I'm not a masochist. Oh sure, I still chase women. Not literally, and less frequently with less psychological damage. To me, I mean. But if I were a masochist, I'd read In The Kingdom of Ice like women read in The Crown of Thorns. If you know what I mean.

If you don't, let me tell you: the crew of the USS Jeanette suffered more deprivation, hardship, injury and despair than any dungeon would dare inflict on paying customers. Which Hampton Sides' account of the crews' fate describes in excruciating detail. But first...

Hit or Myth

Mr. Sides makes sure we know what scientists in the late 1800's thought lay at the top of the world: a warm polar ocean. Warm as in balmy. Full of marine life, cut off from the rest of the world. Perhaps even a lost tribe of humans!

And so nations sent sailing/steam ships North to crash through the mythical that-is-to-say-non-existent polar girdle to reach the North Pole. Obvious failure and, more often than not, horrific death resulting.

Specifically, drowning at sea or getting stuck in the Arctic pack ice, then starving or freezing to death. or waiting months, even years for rescue. Or disappearing without a trace. Sometimes leaving a gruesome tableaux for "rescuers."

A Most Unlikely Pair

Against this backdrop of disinformation and death, Kingdom introduces its main characters: James Gordon Bennet Jr. (above) and George Washington De Long.

The former being the fabulously rich playboy publisher of The New York Herald, the latter being an upright, uptight and all-right Naval officer looking to make his mark on history.

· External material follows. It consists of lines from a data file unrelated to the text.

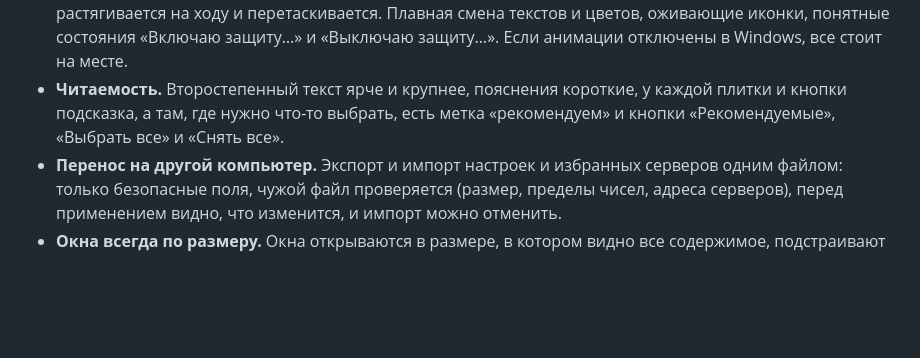
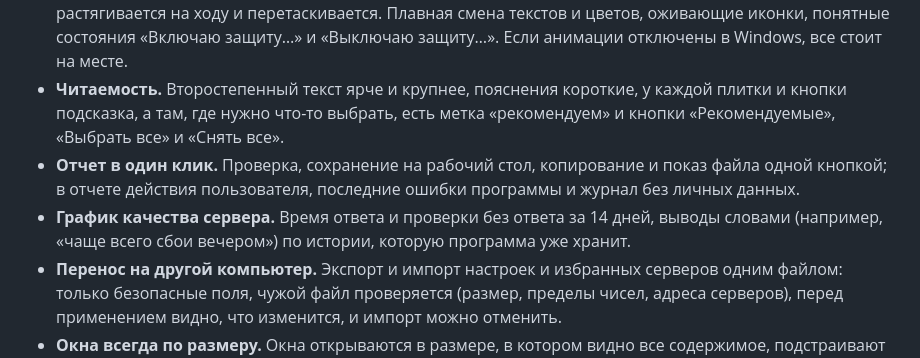
Before and after one commit to under2ker/chimerion, a Markdown page: docs/advantages.md, the part around the change. Rendered like a GitHub page; blank space fills up the shorter version.

```diff
--- a/docs/advantages.md
+++ b/docs/advantages.md
@@ -185,6 +185,8 @@ CHIMERION помогает открывать ChatGPT, Claude и Gemini из Р
 - **Русский и английский язык.** Переключатель в настройках, переведены все окна, уведомления и подсказки.
 - **Движение с умом.** Новый мягкий переключатель с пружинным бегунком, который доезжает, растягивается на ходу и перетаскивается. Плавная смена текстов и цветов, оживающие иконки, понятные состояния «Включаю защиту…» и «Выключаю защиту…». Если анимации отключены в Windows, все стоит на месте.
 - **Читаемость.** Второстепенный текст ярче и крупнее, пояснения короткие, у каждой плитки и кнопки подсказка, а там, где нужно что-то выбрать, есть метка «рекомендуем» и кнопки «Рекомендуемые», «Выбрать все» и «Снять все».
+- **Отчет в один клик.** Проверка, сохранение на рабочий стол, копирование и показ файла одной кнопкой; в отчете действия пользователя, последние ошибки программы и журнал без личных данных.
+- **График качества сервера.** Время ответа и проверки без ответа за 14 дней, выводы словами (например, «чаще всего сбои вечером») по истории, которую программа уже хранит.
 - **Перенос на другой компьютер.** Экспорт и импорт настроек и избранных серверов одним файлом: только безопасные поля, чужой файл проверяется (размер, пределы чисел, адреса серверов), перед применением видно, что изменится, и импорт можно отменить.
 - **Окна всегда по размеру.** Окна открываются в размере, в котором видно все содержимое, подстраивают высоту под страницу, не выходят за край экрана и закрываются клавишей Esc.
 - **Доступность.** Управление с клавиатуры, видимое выделение фокуса, подписи у всех иконок.
```
Also changed, not shown: CHANGELOG.md (+13 -0 lines), README.md (+2 -2 lines), site/img/phone-tab-demo-v2.png (deleted), site/img/phone-tab-demo-v3.png (added), site/img/watched-tab-demo-v2.png (added), site/img/watched-tab-demo.png (deleted), 10 other files.
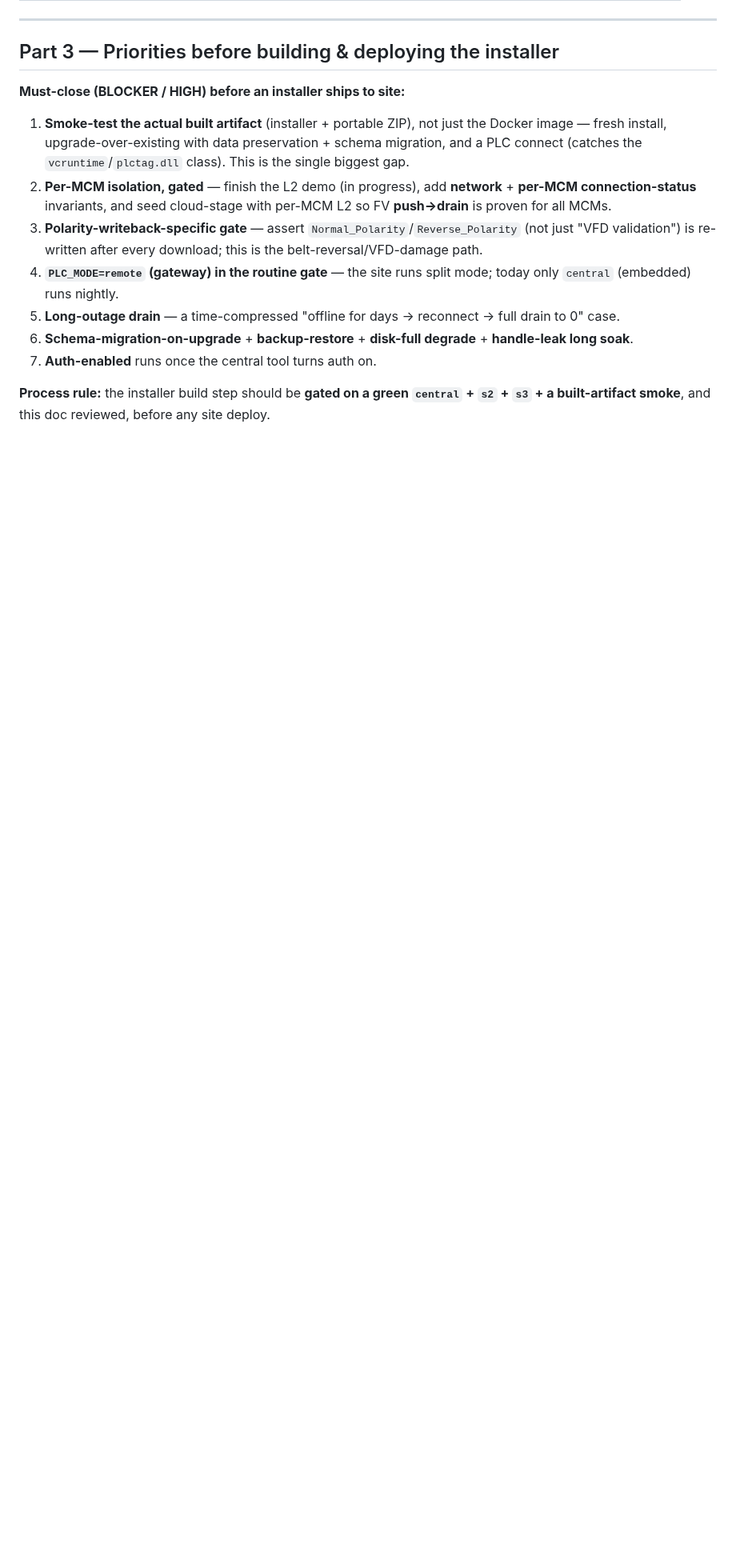
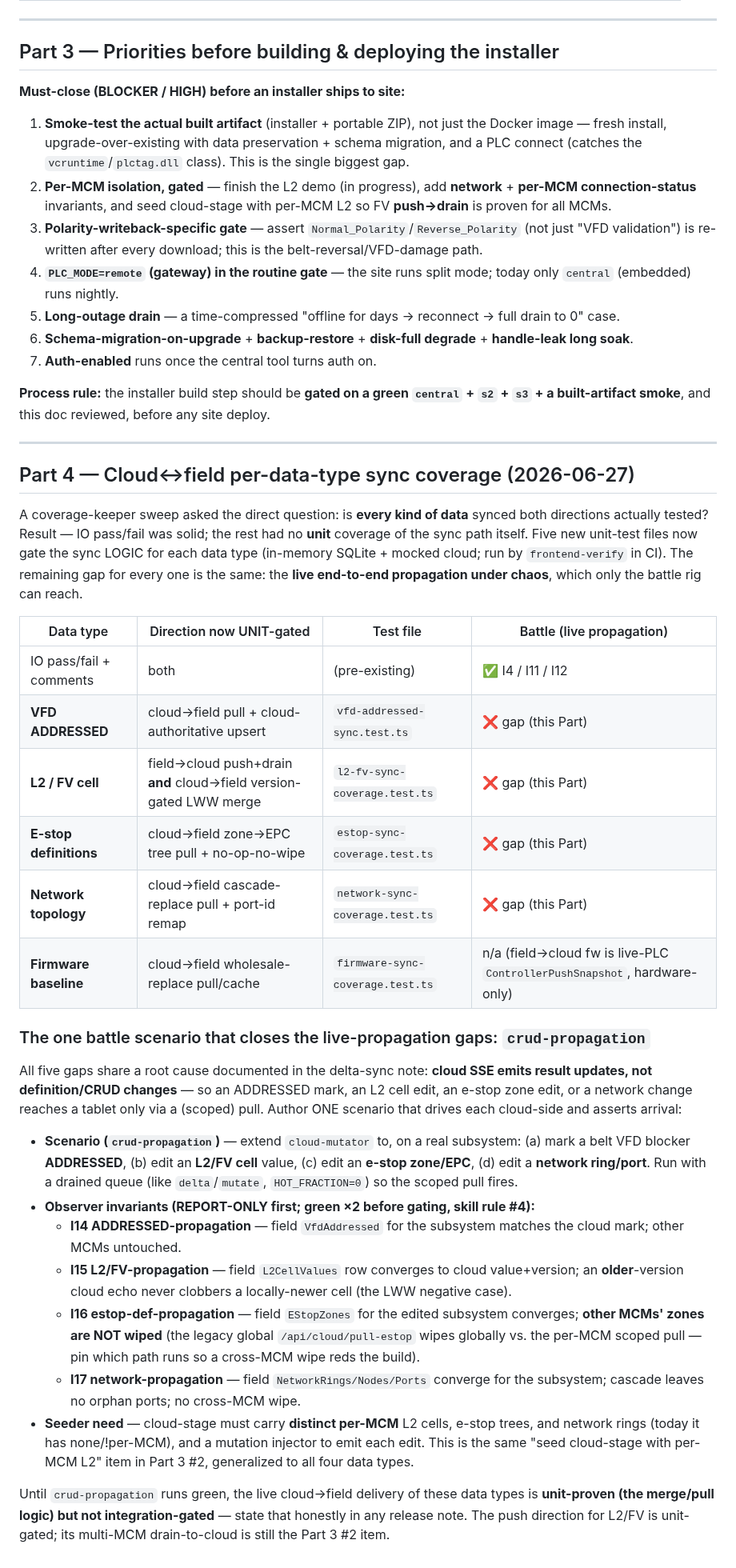
Before and after one commit to nikapartenadze/commissioning-local, a Markdown page: battle/TEST-COVERAGE.md, the part around the change. Shown at 80% size. GitHub-like rendering; blank space fills up the shorter version.

Commit message:
docs(battle): record per-data-type cloud<->field unit coverage + crud-propagation battle design
Part 4: 5 data types now have UNIT-gated sync coverage (vfd-addressed, l2-fv,
estop, network, firmware). The shared remaining gap is live propagation under
chaos -> design a single 'crud-propagation' scenario + report-only invariants
I14-I17 (ADDRESSED / L2-FV LWW / estop-def no-cross-MCM-wipe / network), needing
distinct per-MCM cloud-stage seed. Honest: unit-proven, not yet integration-gated.

Co-Authored-By: Claude Opus 4.8 (1M context) <noreply@anthropic.com>

```diff
--- a/battle/TEST-COVERAGE.md
+++ b/battle/TEST-COVERAGE.md
@@ -141,3 +141,56 @@ Severity = blocking risk for a site deploy. **BLOCKER** = do not ship without it
 7. **Auth-enabled** runs once the central tool turns auth on.
 
 **Process rule:** the installer build step should be **gated on a green `central` + `s2` + `s3` + a built-artifact smoke**, and this doc reviewed, before any site deploy.
+
+---
+
+## Part 4 — Cloud↔field per-data-type sync coverage (2026-06-27)
+
+A coverage-keeper sweep asked the direct question: is **every kind of data** synced
+both directions actually tested? Result — IO pass/fail was solid; the rest had no
+**unit** coverage of the sync path itself. Five new unit-test files now gate the
+sync LOGIC for each data type (in-memory SQLite + mocked cloud; run by
+`frontend-verify` in CI). The remaining gap for every one is the same: the
+**live end-to-end propagation under chaos**, which only the battle rig can reach.
+
+| Data type | Direction now UNIT-gated | Test file | Battle (live propagation) |
+|---|---|---|---|
+| IO pass/fail + comments | both | (pre-existing) | ✅ I4 / I11 / I12 |
+| **VFD ADDRESSED** | cloud→field pull + cloud-authoritative upsert | `vfd-addressed-sync.test.ts` | ❌ gap (this Part) |
+| **L2 / FV cell** | field→cloud push+drain **and** cloud→field version-gated LWW merge | `l2-fv-sync-coverage.test.ts` | ❌ gap (this Part) |
+| **E-stop definitions** | cloud→field zone→EPC tree pull + no-op-no-wipe | `estop-sync-coverage.test.ts` | ❌ gap (this Part) |
+| **Network topology** | cloud→field cascade-replace pull + port-id remap | `network-sync-coverage.test.ts` | ❌ gap (this Part) |
+| **Firmware baseline** | cloud→field wholesale-replace pull/cache | `firmware-sync-coverage.test.ts` | n/a (field→cloud fw is live-PLC `ControllerPushSnapshot`, hardware-only) |
+
+### The one battle scenario that closes the live-propagation gaps: `crud-propagation`
+
+All five gaps share a root cause documented in the delta-sync note: **cloud SSE
+emits result updates, not definition/CRUD changes** — so an ADDRESSED mark, an L2
+cell edit, an e-stop zone edit, or a network change reaches a tablet only via a
+(scoped) pull. Author ONE scenario that drives each cloud-side and asserts arrival:
+
+- **Scenario (`crud-propagation`)** — extend `cloud-mutator` to, on a real subsystem:
+  (a) mark a belt VFD blocker **ADDRESSED**, (b) edit an **L2/FV cell** value,
+  (c) edit an **e-stop zone/EPC**, (d) edit a **network ring/port**. Run with a
+  drained queue (like `delta`/`mutate`, `HOT_FRACTION=0`) so the scoped pull fires.
+- **Observer invariants (REPORT-ONLY first; green ×2 before gating, skill rule #4):**
+  - **I14 ADDRESSED-propagation** — field `VfdAddressed` for the subsystem matches
+    the cloud mark; other MCMs untouched.
+  - **I15 L2/FV-propagation** — field `L2CellValues` row converges to cloud
+    value+version; an **older**-version cloud echo never clobbers a locally-newer
+    cell (the LWW negative case).
+  - **I16 estop-def-propagation** — field `EStopZones` for the edited subsystem
+    converges; **other MCMs' zones are NOT wiped** (the legacy global
+    `/api/cloud/pull-estop` wipes globally vs. the per-MCM scoped pull — pin which
+    path runs so a cross-MCM wipe reds the build).
+  - **I17 network-propagation** — field `NetworkRings/Nodes/Ports` converge for the
+    subsystem; cascade leaves no orphan ports; no cross-MCM wipe.
+- **Seeder need** — cloud-stage must carry **distinct per-MCM** L2 cells, e-stop
+  trees, and network rings (today it has none/!per-MCM), and a mutation injector
+  to emit each edit. This is the same "seed cloud-stage with per-MCM L2" item in
+  Part 3 #2, generalized to all four data types.
+
+Until `crud-propagation` runs green, the live cloud→field delivery of these data
+types is **unit-proven (the merge/pull logic) but not integration-gated** — state
+that honestly in any release note. The push direction for L2/FV is unit-gated;
+its multi-MCM drain-to-cloud is still the Part 3 #2 item.
```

No prizes for guessing which one ends up an emaciated artifact in a Siberian hellscape, along with ten of his men, all of whom have lost body parts to frostbite. And which one pisses in a piano at an elegant soiree and engages in one of the last formal duels in American history.

I put spoiler alert assuming that most Kingdom readers will have never heard of Lt. De Long's misguided, ill-fated journey, never mind Bennett's financial sponsorship of the Jeanette, its crew and expenses, both necessary (e.g., hull hardening) and fruitless (e.g., early iterations of electric lighting and telephony).

If you don't fully credit the title's subhead ("The grand and terrible polar voyage of the USS Jeanette"), Google De Long or read this review, then Kingdom could be read as a nail-biter. A non-fiction thriller.

In the Kingdom of Ice is certainly fiction-y enough. Sides' sometimes purple prose is the polar opposite of the turgid tomes that stopped tens of millions of Americans from giving a shit about their nation's history. Or any history.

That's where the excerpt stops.